* _Data shown_:
▼
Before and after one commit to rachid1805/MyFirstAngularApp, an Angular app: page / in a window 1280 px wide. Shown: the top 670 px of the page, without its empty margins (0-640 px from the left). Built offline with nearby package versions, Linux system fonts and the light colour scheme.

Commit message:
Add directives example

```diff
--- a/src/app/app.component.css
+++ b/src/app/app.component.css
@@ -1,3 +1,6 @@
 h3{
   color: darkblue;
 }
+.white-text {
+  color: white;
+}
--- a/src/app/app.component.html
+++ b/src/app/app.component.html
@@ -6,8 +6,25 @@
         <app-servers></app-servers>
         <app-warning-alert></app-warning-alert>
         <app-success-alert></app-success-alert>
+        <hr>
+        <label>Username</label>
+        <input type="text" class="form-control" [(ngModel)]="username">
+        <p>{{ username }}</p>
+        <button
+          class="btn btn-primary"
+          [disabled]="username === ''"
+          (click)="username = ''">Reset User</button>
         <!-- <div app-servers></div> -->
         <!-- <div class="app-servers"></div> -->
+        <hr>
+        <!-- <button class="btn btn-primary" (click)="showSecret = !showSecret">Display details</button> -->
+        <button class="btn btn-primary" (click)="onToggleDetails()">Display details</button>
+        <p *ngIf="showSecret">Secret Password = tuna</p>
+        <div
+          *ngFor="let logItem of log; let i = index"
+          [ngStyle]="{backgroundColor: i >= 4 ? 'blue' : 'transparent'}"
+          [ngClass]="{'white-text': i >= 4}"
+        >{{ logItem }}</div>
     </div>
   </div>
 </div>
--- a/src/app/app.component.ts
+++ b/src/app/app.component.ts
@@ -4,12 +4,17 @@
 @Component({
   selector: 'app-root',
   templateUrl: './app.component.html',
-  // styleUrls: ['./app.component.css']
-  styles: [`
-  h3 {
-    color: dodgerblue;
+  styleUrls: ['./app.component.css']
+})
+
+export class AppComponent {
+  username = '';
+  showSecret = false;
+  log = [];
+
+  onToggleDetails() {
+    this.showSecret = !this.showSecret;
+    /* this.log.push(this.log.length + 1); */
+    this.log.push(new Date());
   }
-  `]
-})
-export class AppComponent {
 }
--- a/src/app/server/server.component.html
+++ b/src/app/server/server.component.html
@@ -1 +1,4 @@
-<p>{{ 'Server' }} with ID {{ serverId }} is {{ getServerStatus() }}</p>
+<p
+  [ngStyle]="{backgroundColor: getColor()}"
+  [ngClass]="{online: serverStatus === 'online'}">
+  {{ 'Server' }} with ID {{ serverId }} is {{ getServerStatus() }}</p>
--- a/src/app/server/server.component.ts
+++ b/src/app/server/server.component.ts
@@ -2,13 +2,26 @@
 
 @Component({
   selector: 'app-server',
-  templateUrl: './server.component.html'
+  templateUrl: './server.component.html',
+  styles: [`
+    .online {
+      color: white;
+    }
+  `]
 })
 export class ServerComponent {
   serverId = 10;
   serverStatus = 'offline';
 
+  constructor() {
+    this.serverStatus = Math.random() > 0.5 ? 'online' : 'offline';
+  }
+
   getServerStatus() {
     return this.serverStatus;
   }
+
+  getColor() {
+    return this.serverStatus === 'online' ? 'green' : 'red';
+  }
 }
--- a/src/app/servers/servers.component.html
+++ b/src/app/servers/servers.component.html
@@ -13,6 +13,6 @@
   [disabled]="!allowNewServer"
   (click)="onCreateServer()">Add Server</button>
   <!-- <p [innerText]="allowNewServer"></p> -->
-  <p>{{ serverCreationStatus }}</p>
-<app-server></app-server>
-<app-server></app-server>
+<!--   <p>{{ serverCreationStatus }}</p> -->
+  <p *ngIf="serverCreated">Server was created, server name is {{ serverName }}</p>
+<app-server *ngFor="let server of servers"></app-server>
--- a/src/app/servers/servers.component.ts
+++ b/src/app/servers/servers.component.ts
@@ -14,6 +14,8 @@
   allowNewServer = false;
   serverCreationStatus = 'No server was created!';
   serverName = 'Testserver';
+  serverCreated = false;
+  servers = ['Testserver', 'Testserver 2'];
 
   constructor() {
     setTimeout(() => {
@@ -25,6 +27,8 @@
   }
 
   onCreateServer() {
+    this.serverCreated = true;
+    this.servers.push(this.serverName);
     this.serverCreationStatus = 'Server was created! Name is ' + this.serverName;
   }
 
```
▲
* _What needs to be done_:
This exercise requires all the entries to be written out again exactly.

* _Solution_:
Before and after one commit to rachid1805/MyFirstAngularApp, an Angular app: page / in a window 1280 px wide. Shown: the top 670 px of the page, without its empty margins (0-640 px from the left). Built offline with nearby package versions, Linux system fonts and the light colour scheme.

Commit message:
Add directives example

```diff
--- a/src/app/app.component.css
+++ b/src/app/app.component.css
@@ -1,3 +1,6 @@
 h3{
   color: darkblue;
 }
+.white-text {
+  color: white;
+}
--- a/src/app/app.component.html
+++ b/src/app/app.component.html
@@ -6,8 +6,25 @@
         <app-servers></app-servers>
         <app-warning-alert></app-warning-alert>
         <app-success-alert></app-success-alert>
+        <hr>
+        <label>Username</label>
+        <input type="text" class="form-control" [(ngModel)]="username">
+        <p>{{ username }}</p>
+        <button
+          class="btn btn-primary"
+          [disabled]="username === ''"
+          (click)="username = ''">Reset User</button>
         <!-- <div app-servers></div> -->
         <!-- <div class="app-servers"></div> -->
+        <hr>
+        <!-- <button class="btn btn-primary" (click)="showSecret = !showSecret">Display details</button> -->
+        <button class="btn btn-primary" (click)="onToggleDetails()">Display details</button>
+        <p *ngIf="showSecret">Secret Password = tuna</p>
+        <div
+          *ngFor="let logItem of log; let i = index"
+          [ngStyle]="{backgroundColor: i >= 4 ? 'blue' : 'transparent'}"
+          [ngClass]="{'white-text': i >= 4}"
+        >{{ logItem }}</div>
     </div>
   </div>
 </div>
--- a/src/app/app.component.ts
+++ b/src/app/app.component.ts
@@ -4,12 +4,17 @@
 @Component({
   selector: 'app-root',
   templateUrl: './app.component.html',
-  // styleUrls: ['./app.component.css']
-  styles: [`
-  h3 {
-    color: dodgerblue;
+  styleUrls: ['./app.component.css']
+})
+
+export class AppComponent {
+  username = '';
+  showSecret = false;
+  log = [];
+
+  onToggleDetails() {
+    this.showSecret = !this.showSecret;
+    /* this.log.push(this.log.length + 1); */
+    this.log.push(new Date());
   }
-  `]
-})
-export class AppComponent {
 }
--- a/src/app/server/server.component.html
+++ b/src/app/server/server.component.html
@@ -1 +1,4 @@
-<p>{{ 'Server' }} with ID {{ serverId }} is {{ getServerStatus() }}</p>
+<p
+  [ngStyle]="{backgroundColor: getColor()}"
+  [ngClass]="{online: serverStatus === 'online'}">
+  {{ 'Server' }} with ID {{ serverId }} is {{ getServerStatus() }}</p>
--- a/src/app/server/server.component.ts
+++ b/src/app/server/server.component.ts
@@ -2,13 +2,26 @@
 
 @Component({
   selector: 'app-server',
-  templateUrl: './server.component.html'
+  templateUrl: './server.component.html',
+  styles: [`
+    .online {
+      color: white;
+    }
+  `]
 })
 export class ServerComponent {
   serverId = 10;
   serverStatus = 'offline';
 
+  constructor() {
+    this.serverStatus = Math.random() > 0.5 ? 'online' : 'offline';
+  }
+
   getServerStatus() {
     return this.serverStatus;
   }
+
+  getColor() {
+    return this.serverStatus === 'online' ? 'green' : 'red';
+  }
 }
--- a/src/app/servers/servers.component.html
+++ b/src/app/servers/servers.component.html
@@ -13,6 +13,6 @@
   [disabled]="!allowNewServer"
   (click)="onCreateServer()">Add Server</button>
   <!-- <p [innerText]="allowNewServer"></p> -->
-  <p>{{ serverCreationStatus }}</p>
-<app-server></app-server>
-<app-server></app-server>
+<!--   <p>{{ serverCreationStatus }}</p> -->
+  <p *ngIf="serverCreated">Server was created, server name is {{ serverName }}</p>
+<app-server *ngFor="let server of servers"></app-server>
--- a/src/app/servers/servers.component.ts
+++ b/src/app/servers/servers.component.ts
@@ -14,6 +14,8 @@
   allowNewServer = false;
   serverCreationStatus = 'No server was created!';
   serverName = 'Testserver';
+  serverCreated = false;
+  servers = ['Testserver', 'Testserver 2'];
 
   constructor() {
     setTimeout(() => {
@@ -25,6 +27,8 @@
   }
 
   onCreateServer() {
+    this.serverCreated = true;
+    this.servers.push(this.serverName);
     this.serverCreationStatus = 'Server was created! Name is ' + this.serverName;
   }
 
```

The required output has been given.